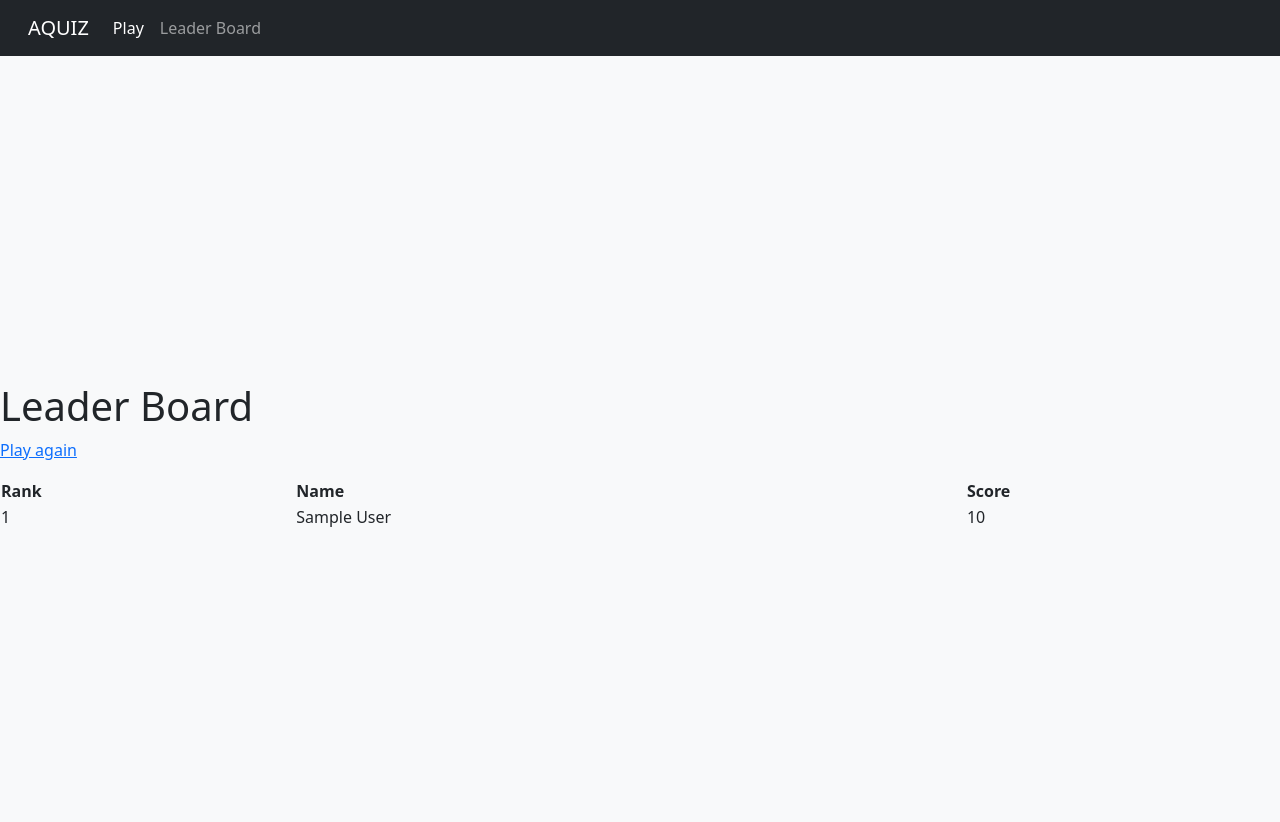
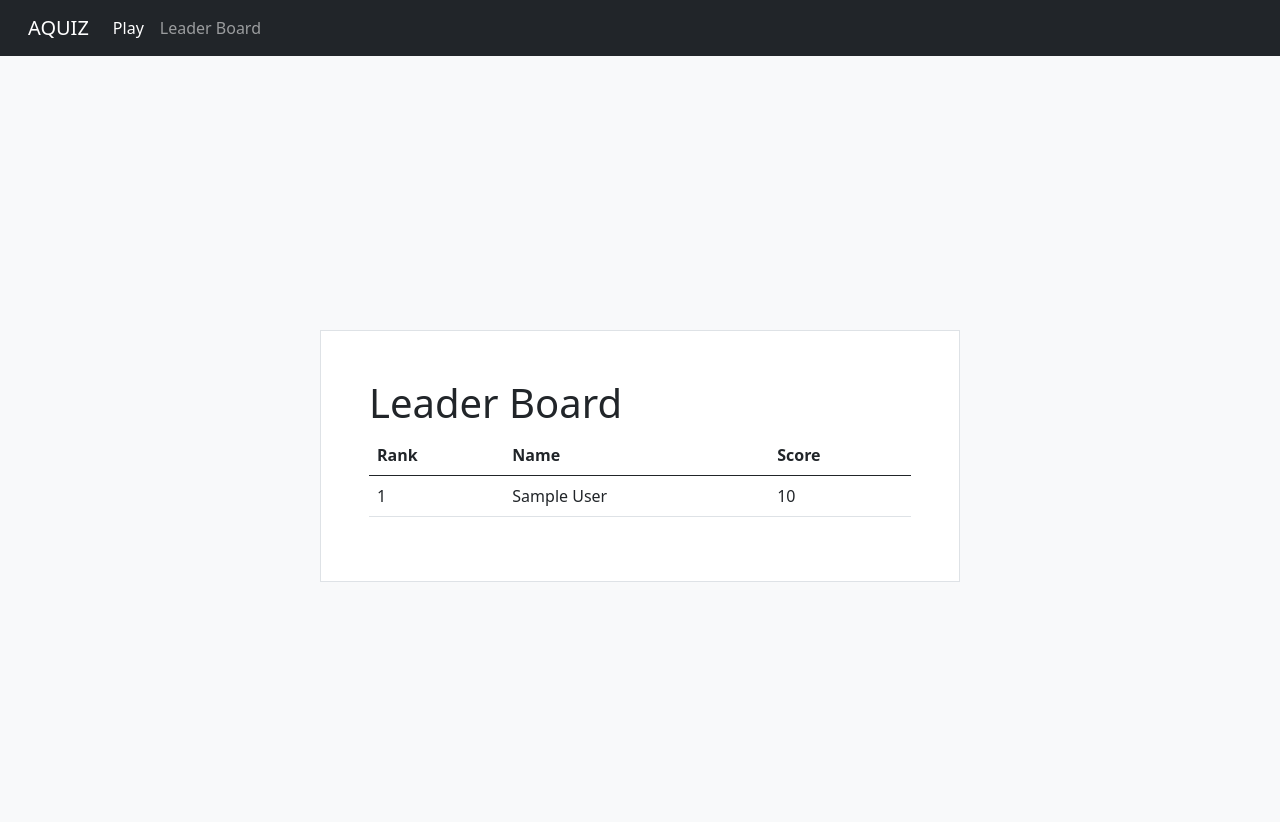
Before and after one commit to rakkaalhazimi/Quiz-Prototype-Website, a Django app: page /board in a window 1280 px wide. Shown: the top 822 px of the page. Run offline with Django 4.2, Linux system fonts and the light colour scheme; tables that the repository leaves empty hold one stand-in row (values such as "Sample post"); some libraries are stand-ins or nearby versions.

Commit message:
change: restyle board template

```diff
--- a/quiz/templates/leader_board.html
+++ b/quiz/templates/leader_board.html
@@ -2,9 +2,10 @@
 
 
 {% block content %}
+<div class="container col-12 col-md-6 my-5 p-5 bg-white border border-1">
+
   <h1>Leader Board</h1>
-<p><a href="{% url 'index' %}">Play again</a></p>
-<table>
+  <table class="table">
 
     <thead>
       <tr>
@@ -26,4 +27,6 @@
 
   </table>
 
+</div>
+
 {% endblock %}
```
Lines whose indentation alone changed are shown as unchanged.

**WHAT TO WORK ON**
Please print the data above once more, exactly and without images.

**EXERCISE OUTPUT**
Before and after one commit to rakkaalhazimi/Quiz-Prototype-Website, a Django app: page /board in a window 1280 px wide. Shown: the top 822 px of the page. Run offline with Django 4.2, Linux system fonts and the light colour scheme; tables that the repository leaves empty hold one stand-in row (values such as "Sample post"); some libraries are stand-ins or nearby versions.

Commit message:
change: restyle board template

```diff
--- a/quiz/templates/leader_board.html
+++ b/quiz/templates/leader_board.html
@@ -2,9 +2,10 @@
 
 
 {% block content %}
+<div class="container col-12 col-md-6 my-5 p-5 bg-white border border-1">
+
   <h1>Leader Board</h1>
-<p><a href="{% url 'index' %}">Play again</a></p>
-<table>
+  <table class="table">
 
     <thead>
       <tr>
@@ -26,4 +27,6 @@
 
   </table>
 
+</div>
+
 {% endblock %}
```
Lines whose indentation alone changed are shown as unchanged.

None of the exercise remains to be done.